Huckleberries are a fruit that is native to North America. Huckleberries grow on bushes that reach heights of up to 6.5 feet tall. They ripen in mid to late summer, and people sometimes call them "the poor man's blueberry." Unlike blueberries, huckleberries are usually too sour to eat raw. Cooks use huckleberries in pies and jams. Huckleberries are easy to grow and will produce fruit in the first year after they have been planted.
Plant the huckleberry seeds inside in a tray or small pot during the early spring. Place the seeds one-fourth of an inch deep in moist, high-quality compost and cover them with plastic wrap. The plastic wrap will keep the soil moist and the temperature warm.
Apply a liquid fertilizer once a week while the seedlings are establishing. For best results, follow the directions on the bottle of fertilizer but use it at half-strength.
Transplant your seedlings outside after the last threat of frost in an area that will get a lot of sun. Generally, plant huckleberries the same time you are planting your vegetable garden in late spring. It's best to add two inches of compost to the soil before you place the seedlings.

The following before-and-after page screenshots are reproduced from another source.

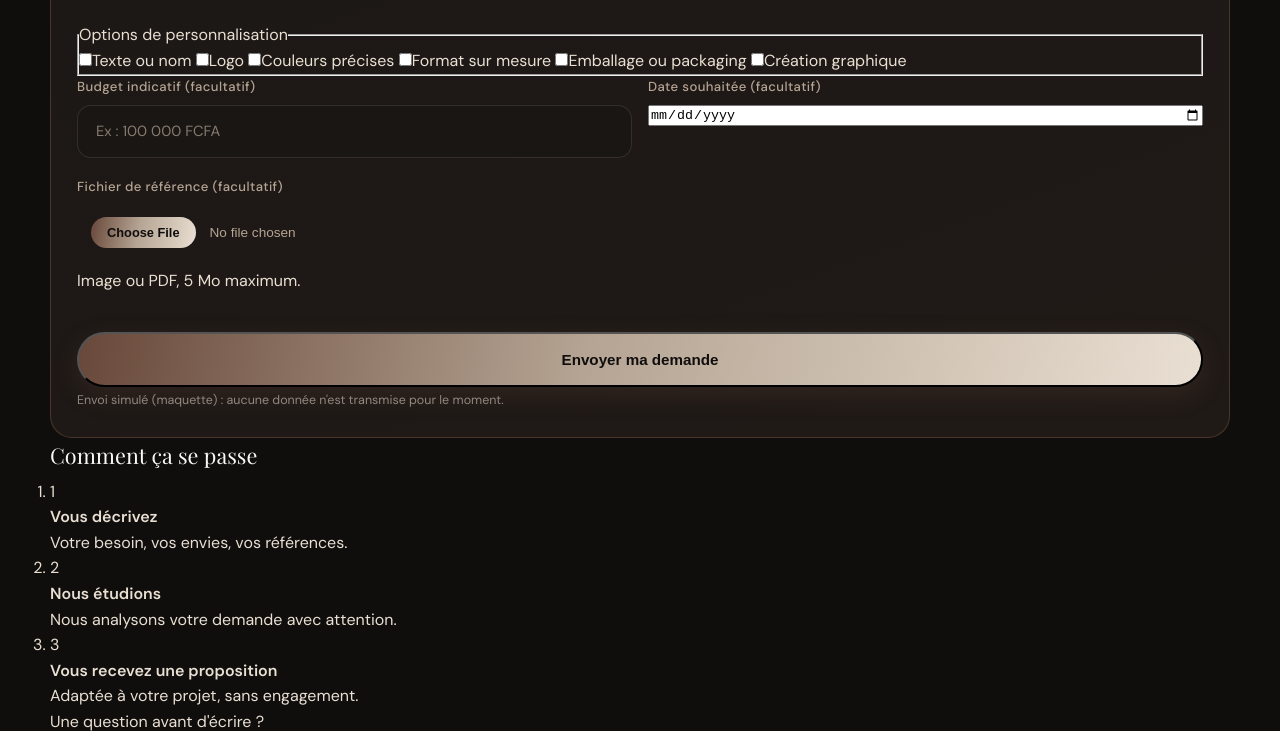
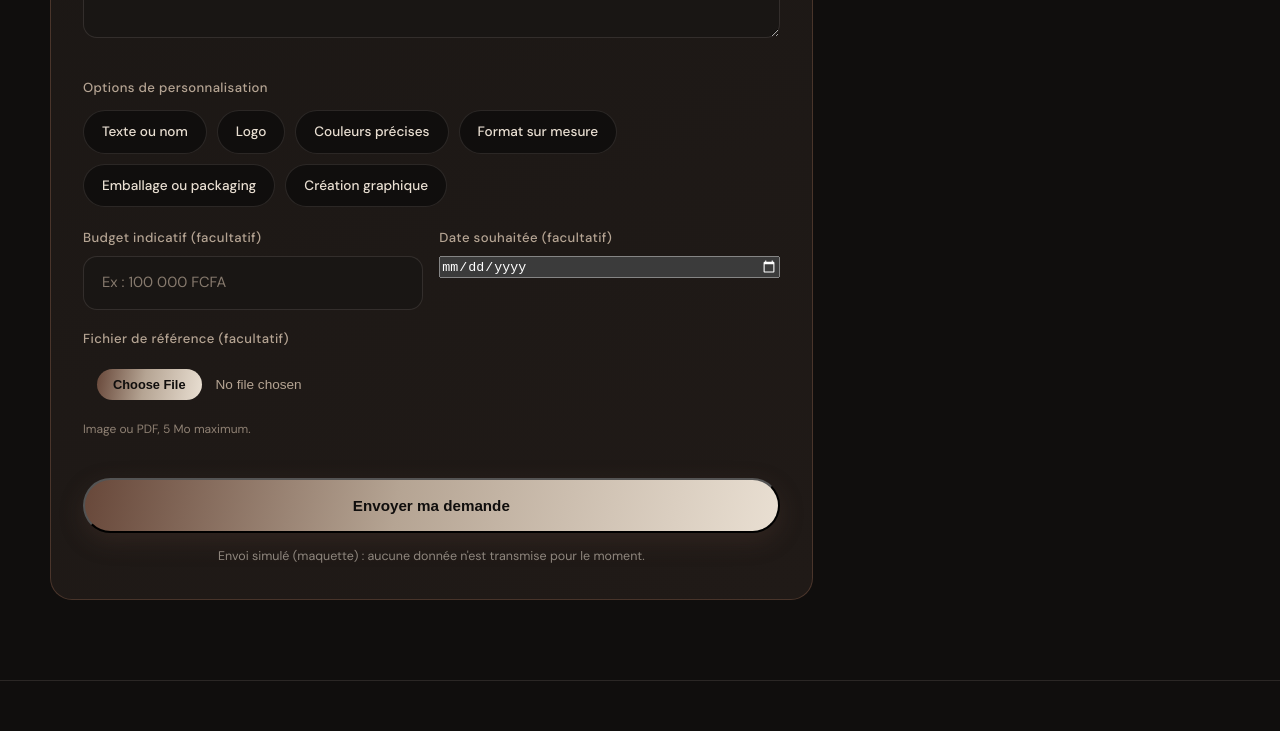
Before and after one commit to ramz-corporation/diorea, a website: page diorea-group/devis.html in a window 1280 px wide. Shown: the part 1170-1901 px from the top of the page. Drawn offline with nearby package versions, Linux system fonts and the light colour scheme; a web font is replaced by a local one.

```diff
--- a/diorea-group/css/pages.css
+++ b/diorea-group/css/pages.css
@@ -509,3 +509,97 @@
 
   .order-form, .summary { padding: 20px; }
 }
+/* =====================================================
+   PAGE DEVIS
+   ===================================================== */
+.quote-page {
+  display: grid;
+  grid-template-columns: 1.5fr .75fr;
+  grid-template-areas: "form how";
+  gap: 36px;
+  align-items: start;
+  margin-bottom: 80px;
+}
+.quote-page > .quote { grid-area: form; margin-top: 0; }
+.quote-page > .quote-done { grid-area: form; grid-column: 1 / -1; max-width: 640px; margin: 10px auto 0; width: 100%; }
+.quote-page > .how { grid-area: how; }
+.quote[hidden], .how[hidden] { display: none; }
+
+.quote--page { padding: 32px; }
+.block-title--spaced { margin-top: 30px; margin-bottom: 18px; }
+.quote--page .block-title:first-child { margin-bottom: 18px; }
+
+.field__error--group { display: block; margin: -8px 0 14px; }
+.field__hint { font-size: .75rem; color: var(--taupe); opacity: .75; }
+
+/* Champ date : icône claire sur fond sombre */
+.date { color-scheme: dark; }
+
+/* ---------- Options de personnalisation (cases en pastilles) ---------- */
+.options { border: 0; margin: 4px 0 20px; padding: 0; min-width: 0; }
+.options legend { font-size: .82rem; font-weight: 500; color: var(--taupe); letter-spacing: .03em; margin-bottom: 12px; }
+.options__list { display: flex; flex-wrap: wrap; gap: 10px; }
+
+.check-chip { position: relative; cursor: pointer; }
+.check-chip input {
+  position: absolute; inset: 0; opacity: 0; margin: 0; cursor: pointer;
+}
+.check-chip span {
+  display: inline-block;
+  padding: 10px 18px;
+  border-radius: 999px;
+  border: 1px solid var(--line);
+  background: var(--noir);
+  color: var(--beige);
+  font-size: .85rem; font-weight: 500;
+  transition: background .25s, border-color .25s, color .25s;
+}
+.check-chip:hover span { border-color: var(--taupe); }
+.check-chip input:checked + span {
+  background: var(--grad-btn); color: var(--noir);
+  border-color: transparent; font-weight: 600;
+}
+.check-chip input:focus-visible + span { outline: 2px solid var(--taupe); outline-offset: 2px; }
+
+.order-form__note--center { text-align: center; margin-top: 14px; }
+
+/* ---------- Colonne « Comment ça se passe » ---------- */
+.how {
+  position: sticky; top: 104px;
+  padding: 28px;
+  border-radius: var(--radius);
+  background: var(--charbon);
+  border: 1px solid var(--line);
+}
+.how .block-title { margin-bottom: 20px; }
+.how__steps { list-style: none; display: flex; flex-direction: column; gap: 22px; }
+.how__steps li { display: flex; gap: 16px; align-items: flex-start; }
+.how__num {
+  flex: none; width: 34px; height: 34px;
+  display: grid; place-items: center;
+  border-radius: 50%;
+  background: var(--grad-btn); color: var(--noir);
+  font-weight: 700; font-size: .85rem;
+}
+.how__steps strong { display: block; color: var(--ivoire); font-weight: 600; font-size: .95rem; margin-bottom: 2px; }
+.how__steps p { font-size: .85rem; opacity: .7; line-height: 1.5; }
+.how__contact {
+  margin-top: 28px; padding-top: 22px;
+  border-top: 1px solid var(--line);
+}
+.how__contact p { font-size: .85rem; opacity: .75; margin-bottom: 12px; }
+
+/* ---------- Confirmation : récapitulatif ---------- */
+.specs--center { text-align: left; margin: 22px 0 18px; }
+.quote-done__actions { display: flex; flex-wrap: wrap; gap: 12px; justify-content: center; }
+
+/* ---------- Responsive devis ---------- */
+@media (max-width: 900px) {
+  .quote-page { grid-template-columns: 1fr; grid-template-areas: "form" "how"; gap: 24px; margin-bottom: 56px; }
+  .how { position: static; }
+}
+@media (max-width: 480px) {
+  .quote--page { padding: 20px; }
+  .how { padding: 22px; }
+  .quote-done__actions .btn { width: 100%; }
+}
```
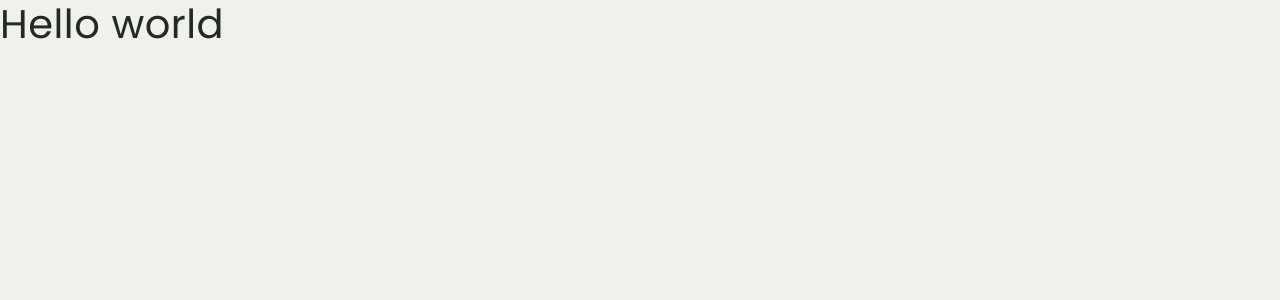
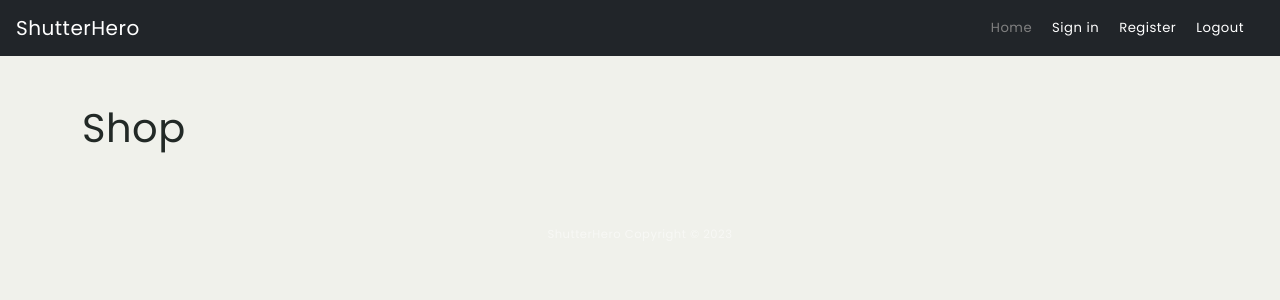
Before and after one commit to Cinamon88/shutterhero_shop_fs, a React (Create React App) app in the folder client/: page / in a window 1280 px wide. Shown: the top 300 px of the page. Built offline with nearby package versions, Linux system fonts and the light colour scheme.

Commit message:
render Header & Footer and add Routes & Route

```diff
--- a/client/src/App.js
+++ b/client/src/App.js
@@ -1,6 +1,20 @@
+import { Container } from "react-bootstrap";
+import Header from "./components/views/Header/Header"
+import { Route, Routes } from "react-router-dom";
+import Footer from "./components/views/Footer/Footer";
+import Home from "./components/pages/Home/Home";
+
 const App = () => {
   return (
-    <h1>Hello world</h1>
+    <main>
+      <Header />
+      <Container>
+        <Routes>
+          <Route path='/' element={<Home />} />
+        </Routes>
+      </Container>
+      <Footer />
+    </main>
   );
 };
 
```
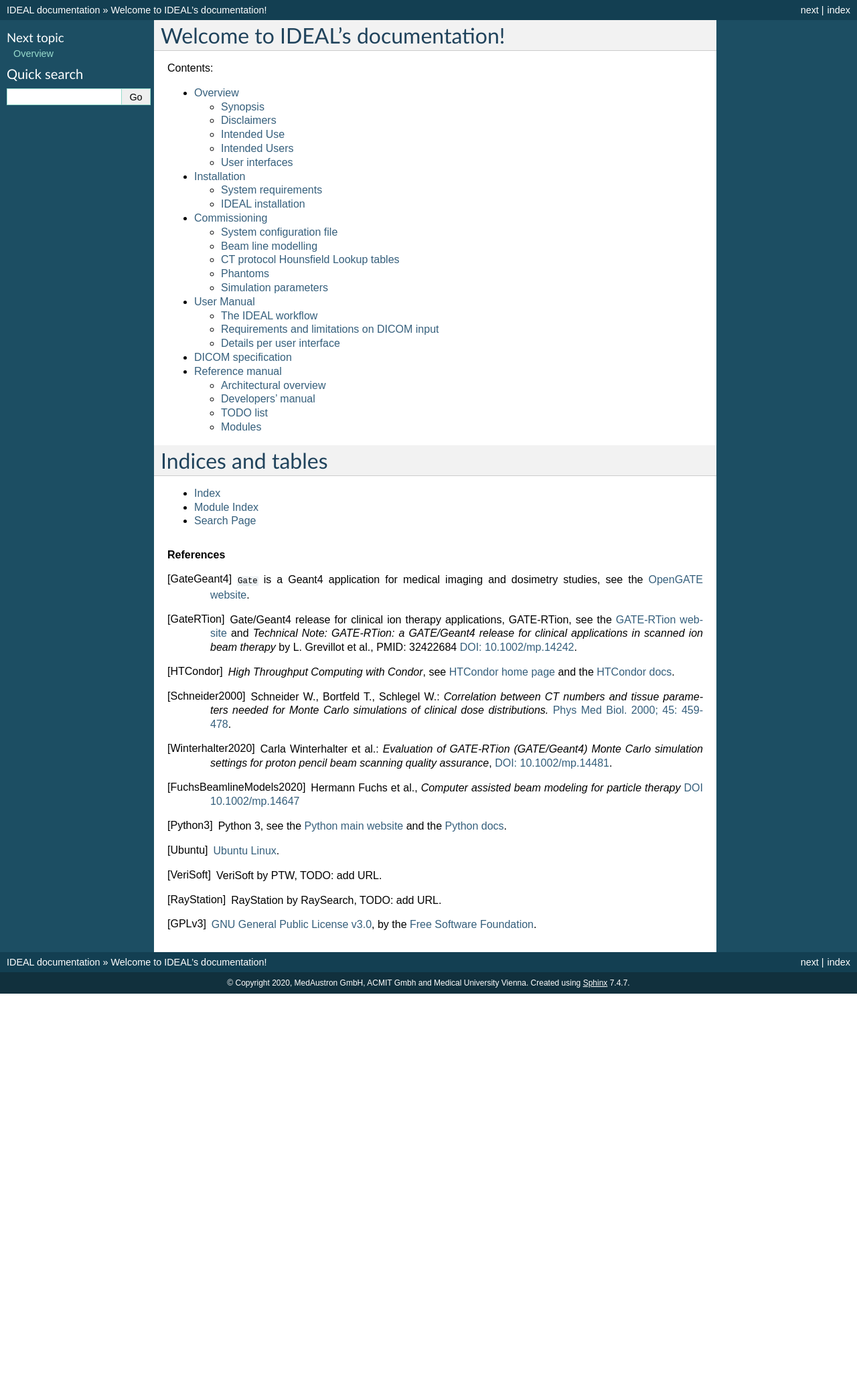
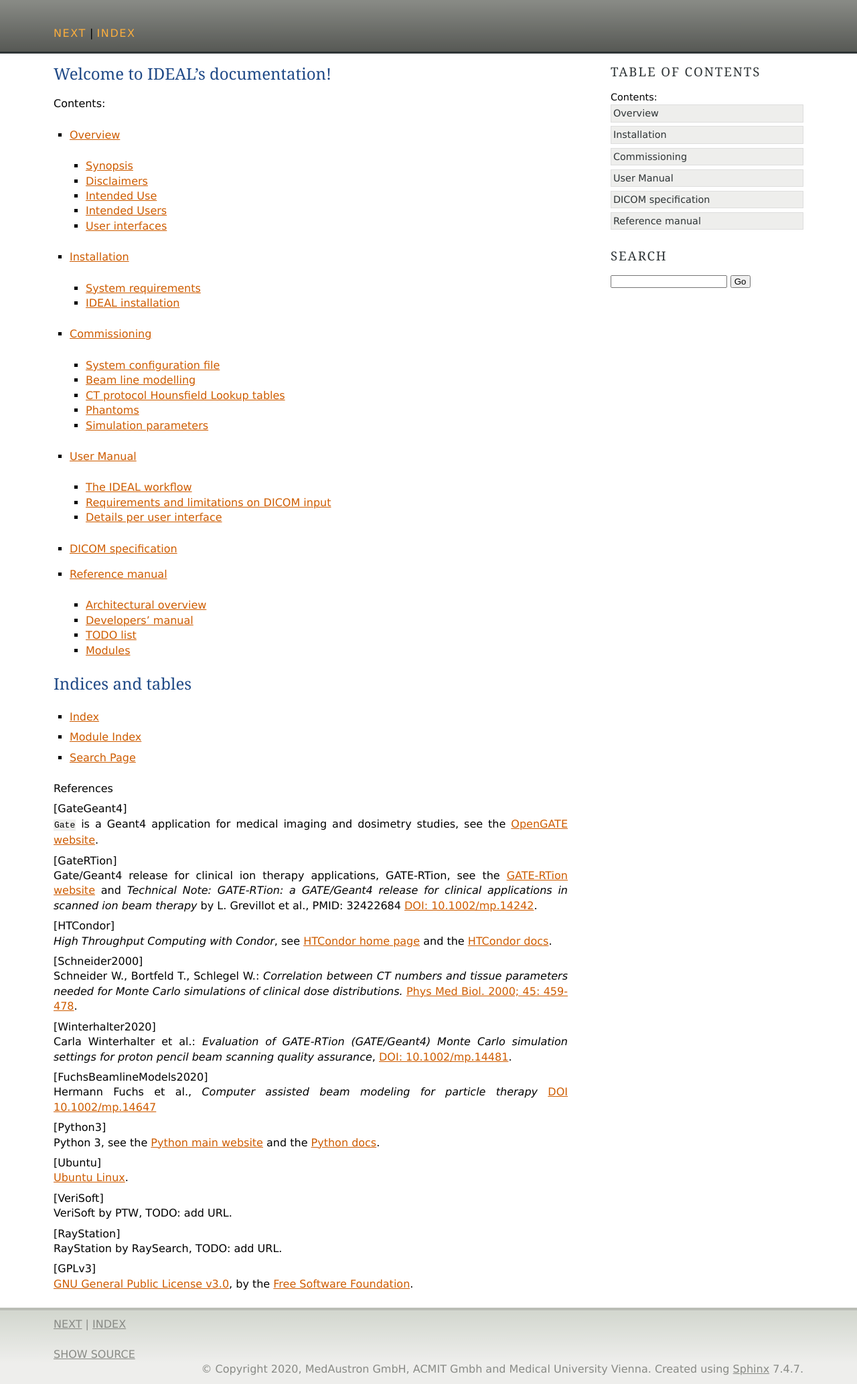
Before and after one commit to OpenGATE/IDEAL, a Sphinx documentation site: the page built from docs/index.rst, in a window 1280 px wide. Shown: the whole page at 67% size. Built offline with Sphinx 7.4.7, drawn with Linux system fonts in a browser that asks for light colours; the version number could not be read and is left out; before the commit the page ends 1484 px from its top, so only the background shows below that.

Commit message:
tweak theme and title

```diff
--- a/docs/conf.py
+++ b/docs/conf.py
@@ -90,7 +90,8 @@ todo_include_todos = True
 # The theme to use for HTML and HTML Help pages.  See the documentation for
 # a list of builtin themes.
 #
-html_theme = 'classic'
+html_theme = 'agogo'
+html_title = release
 
 # Theme options are theme-specific and customize the look and feel of a theme
 # further.  For a list of options available for each theme, see the
@@ -101,7 +102,7 @@ html_theme = 'classic'
 # Add any paths that contain custom static files (such as style sheets) here,
 # relative to this directory. They are copied after the builtin static files,
 # so a file named "default.css" will overwrite the builtin "default.css".
-html_static_path = ['.static']
+# html_static_path = ['.static']
 
 # Custom sidebar templates, must be a dictionary that maps document names
 # to template names.
```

Use a rake to mix the compost in.
Add a 2-to-4-inch layer of mulch at the base of the huckleberry plants. The mulch will help the plants hold in moisture and will keep weeds from growing at the base of the bushes.
Water the huckleberries to keep the soil moist. Do not over-water, or the berries will lose their flavor and the plants will not produce as sweet of a berry. The plants will need more water in the hot summer months than in the cooler months. If it is very hot, water the plants with at least an inch of water once a week. Reduce this amount by half during the cooler months of late summer.
Harvest the berries by cutting the clusters off the vines when they are a dark purple in color. The berries will go from a very shiny green when they first begin to produce to almost black and dull. Berries will be ready for harvest about 90 days after you plant the seedlings.